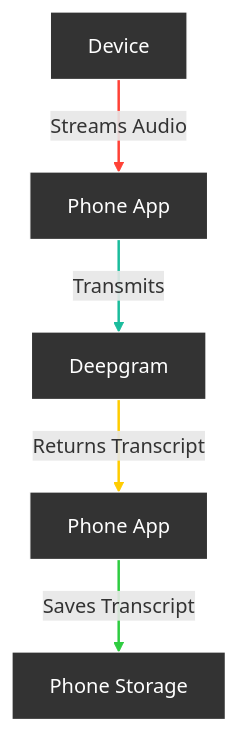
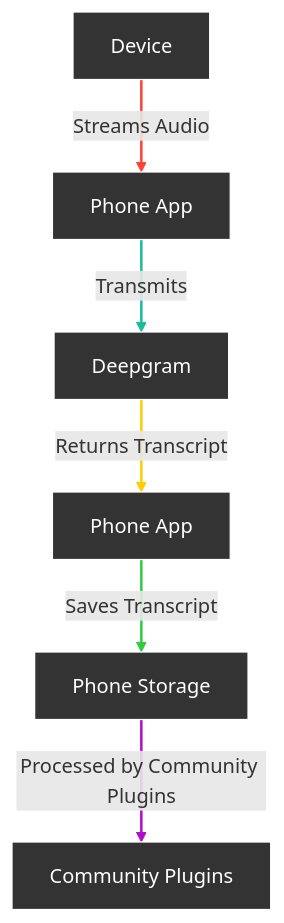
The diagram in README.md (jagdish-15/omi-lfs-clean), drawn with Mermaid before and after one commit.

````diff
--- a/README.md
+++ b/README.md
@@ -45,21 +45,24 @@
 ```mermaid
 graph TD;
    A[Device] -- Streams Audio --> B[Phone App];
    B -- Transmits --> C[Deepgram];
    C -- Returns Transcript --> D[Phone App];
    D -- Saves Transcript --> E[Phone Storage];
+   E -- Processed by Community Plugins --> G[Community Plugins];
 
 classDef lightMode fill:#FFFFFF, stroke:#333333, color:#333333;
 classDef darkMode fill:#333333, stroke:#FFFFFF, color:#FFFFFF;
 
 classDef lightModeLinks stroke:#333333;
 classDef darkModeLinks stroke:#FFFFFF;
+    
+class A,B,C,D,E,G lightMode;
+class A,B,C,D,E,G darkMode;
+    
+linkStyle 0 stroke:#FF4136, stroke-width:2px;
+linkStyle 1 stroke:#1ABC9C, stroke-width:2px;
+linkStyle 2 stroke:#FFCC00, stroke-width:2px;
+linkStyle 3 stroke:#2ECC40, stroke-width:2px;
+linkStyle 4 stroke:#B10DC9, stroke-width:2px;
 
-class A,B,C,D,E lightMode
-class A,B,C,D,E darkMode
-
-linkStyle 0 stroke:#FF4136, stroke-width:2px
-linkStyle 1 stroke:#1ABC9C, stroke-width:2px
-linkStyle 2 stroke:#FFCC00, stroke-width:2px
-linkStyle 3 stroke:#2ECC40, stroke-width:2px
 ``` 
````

☆ ☆ ☆ ☆

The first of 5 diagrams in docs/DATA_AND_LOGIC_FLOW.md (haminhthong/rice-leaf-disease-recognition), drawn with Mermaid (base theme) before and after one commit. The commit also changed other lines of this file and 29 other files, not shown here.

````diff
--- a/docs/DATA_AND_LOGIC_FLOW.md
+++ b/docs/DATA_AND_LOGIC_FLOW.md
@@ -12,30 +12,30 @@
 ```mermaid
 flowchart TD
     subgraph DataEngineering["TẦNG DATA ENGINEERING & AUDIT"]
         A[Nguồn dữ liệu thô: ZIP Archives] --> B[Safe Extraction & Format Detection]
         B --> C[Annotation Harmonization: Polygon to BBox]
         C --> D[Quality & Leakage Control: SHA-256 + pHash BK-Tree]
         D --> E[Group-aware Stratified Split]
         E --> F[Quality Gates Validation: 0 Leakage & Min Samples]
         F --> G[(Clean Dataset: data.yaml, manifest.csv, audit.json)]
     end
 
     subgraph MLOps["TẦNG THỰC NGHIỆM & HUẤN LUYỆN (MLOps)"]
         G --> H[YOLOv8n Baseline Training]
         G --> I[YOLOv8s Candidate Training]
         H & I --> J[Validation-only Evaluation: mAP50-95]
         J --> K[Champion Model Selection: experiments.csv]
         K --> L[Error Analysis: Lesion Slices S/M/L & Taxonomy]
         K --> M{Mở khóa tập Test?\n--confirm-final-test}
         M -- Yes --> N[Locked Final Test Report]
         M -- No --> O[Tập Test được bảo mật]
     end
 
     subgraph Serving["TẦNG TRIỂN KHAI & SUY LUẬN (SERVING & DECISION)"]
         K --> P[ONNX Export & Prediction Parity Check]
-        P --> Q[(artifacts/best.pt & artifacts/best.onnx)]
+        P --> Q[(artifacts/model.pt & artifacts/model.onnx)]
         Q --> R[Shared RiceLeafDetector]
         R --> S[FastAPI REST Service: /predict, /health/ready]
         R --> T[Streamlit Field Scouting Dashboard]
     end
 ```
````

☆ ☆ ☆ ☆

*TASK DESCRIPTION*: Answer with a number only: how many lines above include the word "FFFFFF"?

*ANSWER*: 3